◆ **Requirement**
Please work out how many lines in the data below contain "default", and reply with that number alone.

◆ **Dataset extract**
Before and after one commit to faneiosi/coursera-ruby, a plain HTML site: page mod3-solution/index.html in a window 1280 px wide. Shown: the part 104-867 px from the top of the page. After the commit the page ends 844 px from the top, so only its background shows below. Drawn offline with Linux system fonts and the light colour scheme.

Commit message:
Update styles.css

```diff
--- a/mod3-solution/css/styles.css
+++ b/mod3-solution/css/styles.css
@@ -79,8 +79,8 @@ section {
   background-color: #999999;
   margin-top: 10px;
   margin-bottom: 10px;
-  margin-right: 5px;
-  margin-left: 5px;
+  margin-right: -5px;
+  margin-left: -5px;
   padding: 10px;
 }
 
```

==

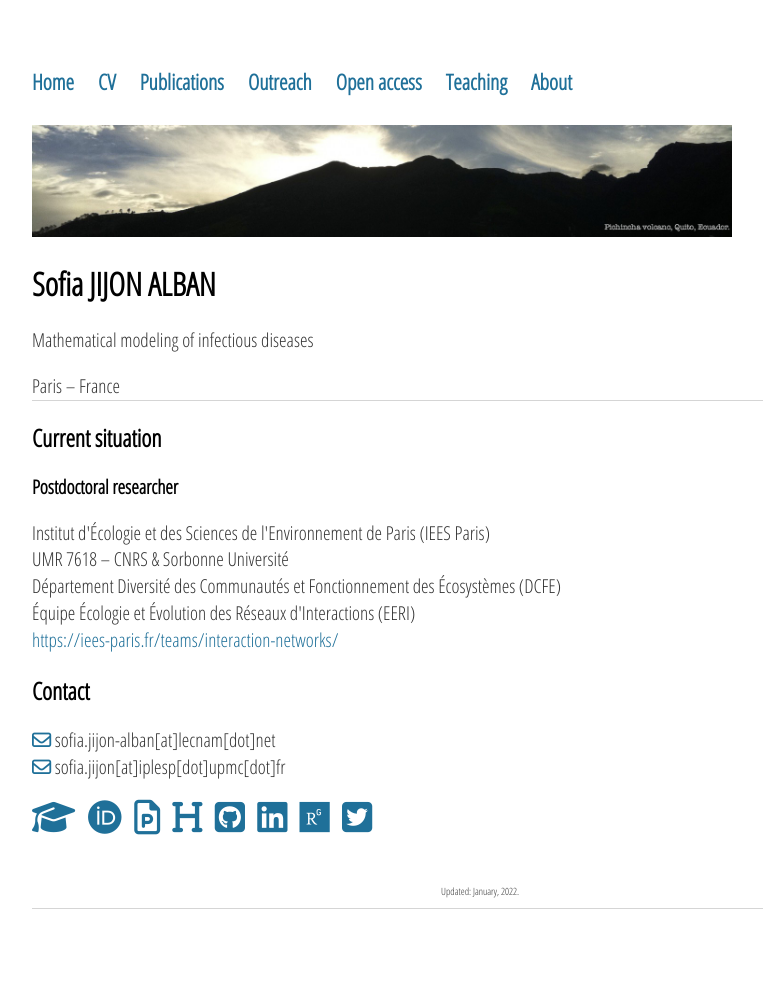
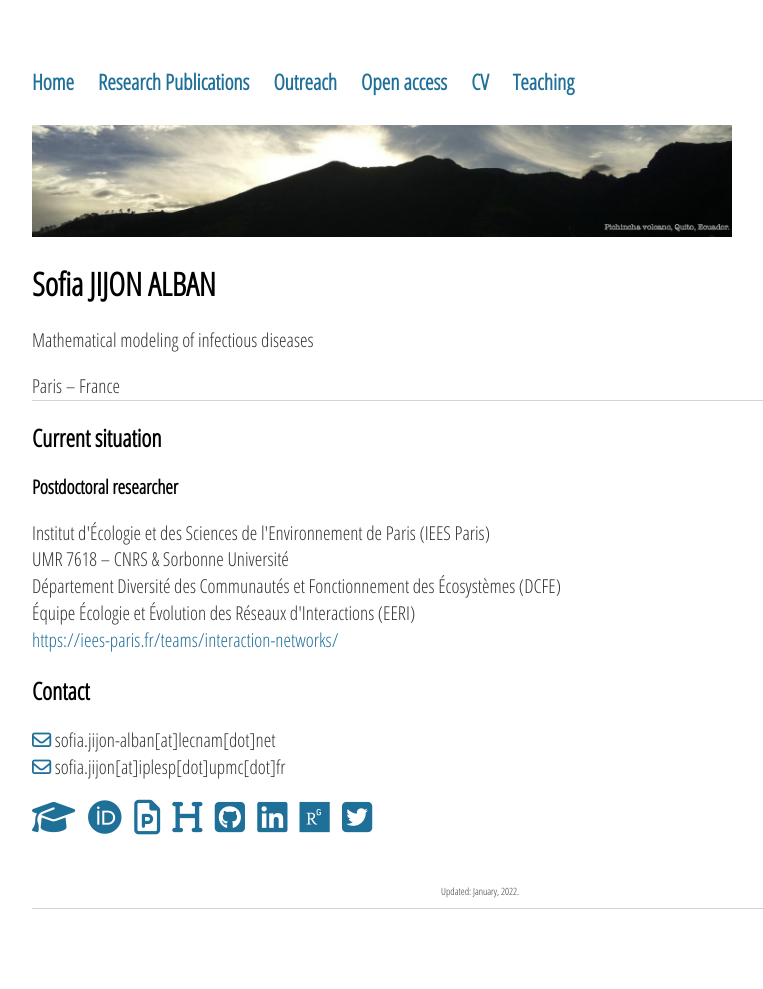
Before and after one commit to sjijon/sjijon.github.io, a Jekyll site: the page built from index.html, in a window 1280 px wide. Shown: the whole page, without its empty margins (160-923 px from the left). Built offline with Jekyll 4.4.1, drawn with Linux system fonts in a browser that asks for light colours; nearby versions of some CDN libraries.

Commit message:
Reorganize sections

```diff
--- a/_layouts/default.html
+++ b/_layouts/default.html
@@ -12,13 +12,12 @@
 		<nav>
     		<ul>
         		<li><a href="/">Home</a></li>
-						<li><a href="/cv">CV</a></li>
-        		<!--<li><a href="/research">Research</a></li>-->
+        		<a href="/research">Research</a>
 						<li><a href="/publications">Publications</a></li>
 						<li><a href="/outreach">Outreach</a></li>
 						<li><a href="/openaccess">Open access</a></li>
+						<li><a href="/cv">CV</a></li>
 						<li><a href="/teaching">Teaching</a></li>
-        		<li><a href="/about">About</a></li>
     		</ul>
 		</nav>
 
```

◆ **Response area**
2